PORTLAND, Ore. — Last summer’s deadly heat wave was unlike anything most Oregonians have ever experienced. Three consecutive days of record-breaking heat, which topped out at 116 degrees, resulted in the deaths of nearly 100 people.
The heat wave started on June 26, 2021, with a high of 108 degrees at Portland International Airport (PDX), breaking the all-time heat record of 107 degrees which was set in the 1980s. The next day, it hit 112 degrees and on June 28, PDX saw its hottest day on record when temperatures skyrocketed to 116 degrees.
Will it happen again? Experts say it's possible, but according to Larry O’Neill, a state climatologist and associate professor at Oregon State University, a trifecta of harsh conditions made last summer’s heat dome so extraordinary.
“The high-pressure system was just super large. It was high in intensity. It set records for how high the freezing level was,” said O’Neill. During the summer months, it’s pretty common to see freezing levels jump over 10,000 feet, which is the height of some our mountain peaks in the Cascade range.
The record-breaking temperatures also came during a time when the entire state was experiencing some level of drought.
O’Neill said the drought played a big role in the heat dome. The spring of 2021 was the driest on record for Oregon, and that meant there was no water to evaporate.

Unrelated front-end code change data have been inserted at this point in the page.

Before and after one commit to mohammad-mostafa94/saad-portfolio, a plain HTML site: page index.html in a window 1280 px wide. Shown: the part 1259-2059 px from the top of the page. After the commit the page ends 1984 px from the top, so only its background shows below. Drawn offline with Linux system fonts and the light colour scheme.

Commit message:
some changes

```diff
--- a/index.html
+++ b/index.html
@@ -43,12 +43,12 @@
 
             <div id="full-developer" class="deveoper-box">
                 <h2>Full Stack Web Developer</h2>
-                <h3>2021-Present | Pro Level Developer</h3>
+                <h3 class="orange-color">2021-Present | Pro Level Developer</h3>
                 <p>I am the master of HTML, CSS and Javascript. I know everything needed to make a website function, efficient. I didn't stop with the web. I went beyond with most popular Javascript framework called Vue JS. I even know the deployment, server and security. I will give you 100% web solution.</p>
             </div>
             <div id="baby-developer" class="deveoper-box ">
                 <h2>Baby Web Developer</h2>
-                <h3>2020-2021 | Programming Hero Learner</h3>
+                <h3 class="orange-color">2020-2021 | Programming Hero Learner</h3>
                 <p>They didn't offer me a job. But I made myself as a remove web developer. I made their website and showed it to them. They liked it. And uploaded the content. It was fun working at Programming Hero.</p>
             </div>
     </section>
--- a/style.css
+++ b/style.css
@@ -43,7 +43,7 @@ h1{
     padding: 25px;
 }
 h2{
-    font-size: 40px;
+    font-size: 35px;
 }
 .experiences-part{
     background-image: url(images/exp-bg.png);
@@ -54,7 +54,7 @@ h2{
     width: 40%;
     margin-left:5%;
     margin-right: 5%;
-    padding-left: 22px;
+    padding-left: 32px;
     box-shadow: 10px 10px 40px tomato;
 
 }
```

When water evaporates, it cools down the atmosphere. But because of how dry the landscape throughout the Pacific Northwest, there was nothing to cool the air.

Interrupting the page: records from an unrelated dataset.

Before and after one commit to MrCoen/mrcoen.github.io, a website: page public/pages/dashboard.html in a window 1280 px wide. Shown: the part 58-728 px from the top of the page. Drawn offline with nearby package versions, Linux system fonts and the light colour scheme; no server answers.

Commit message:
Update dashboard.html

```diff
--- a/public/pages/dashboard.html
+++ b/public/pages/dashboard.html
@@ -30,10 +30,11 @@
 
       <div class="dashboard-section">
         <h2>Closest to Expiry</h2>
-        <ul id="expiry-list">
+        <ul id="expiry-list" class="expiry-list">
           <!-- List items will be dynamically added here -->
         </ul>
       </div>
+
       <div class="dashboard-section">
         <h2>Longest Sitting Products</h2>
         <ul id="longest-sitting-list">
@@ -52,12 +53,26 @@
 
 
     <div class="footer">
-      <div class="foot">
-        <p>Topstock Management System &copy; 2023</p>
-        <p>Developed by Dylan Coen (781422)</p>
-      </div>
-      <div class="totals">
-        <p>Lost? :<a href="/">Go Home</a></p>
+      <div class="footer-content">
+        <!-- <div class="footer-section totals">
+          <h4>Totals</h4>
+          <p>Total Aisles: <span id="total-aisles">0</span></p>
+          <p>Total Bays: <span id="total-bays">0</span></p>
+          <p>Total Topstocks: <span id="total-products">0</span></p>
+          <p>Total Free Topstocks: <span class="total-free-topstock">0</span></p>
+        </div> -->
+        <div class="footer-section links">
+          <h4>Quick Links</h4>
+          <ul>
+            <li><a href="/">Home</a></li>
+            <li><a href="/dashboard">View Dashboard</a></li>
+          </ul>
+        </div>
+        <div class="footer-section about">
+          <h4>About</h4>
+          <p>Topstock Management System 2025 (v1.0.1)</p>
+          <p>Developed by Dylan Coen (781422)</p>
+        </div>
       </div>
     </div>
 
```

“The third factor, of course, is climate change," O'Neil said. "The earth is steadily warming, so we have this baseline that just keeps going up and so that added a few degrees as well."
After last summer's heat wave, people want to know if this kind of weather event is something we'll see more often.
“Heat at that extreme level is unlikely over the next couple of decades, but it doesn’t mean that it’s not going to happen,” said Erica Fleishman, director of the Oregon Climate Change Research Institute.
She doesn’t believe heat waves like the one in 2021 will become the norm very soon, but she said it is likely there will be more heat waves and of longer durations of greater intensity.
Both O’Neill and Fleishman agree, while temperatures are warming on a global scale, that doesn’t mean we’re going to see these extremes year after year just yet.
“By the middle part of this century, so by 2050 or the 2100s, this event we had might be a one-in-10-year event or one-in-20-year event. So this is something we could see multiple times in our lifetimes.”
The challenging part, according to O’Neill, is making sure weather models pick up on the warming climate.
What we do know for sure is that it’s not just the Pacific Northwest's summers that are running warmer. Temperature are climbing across the globe every year.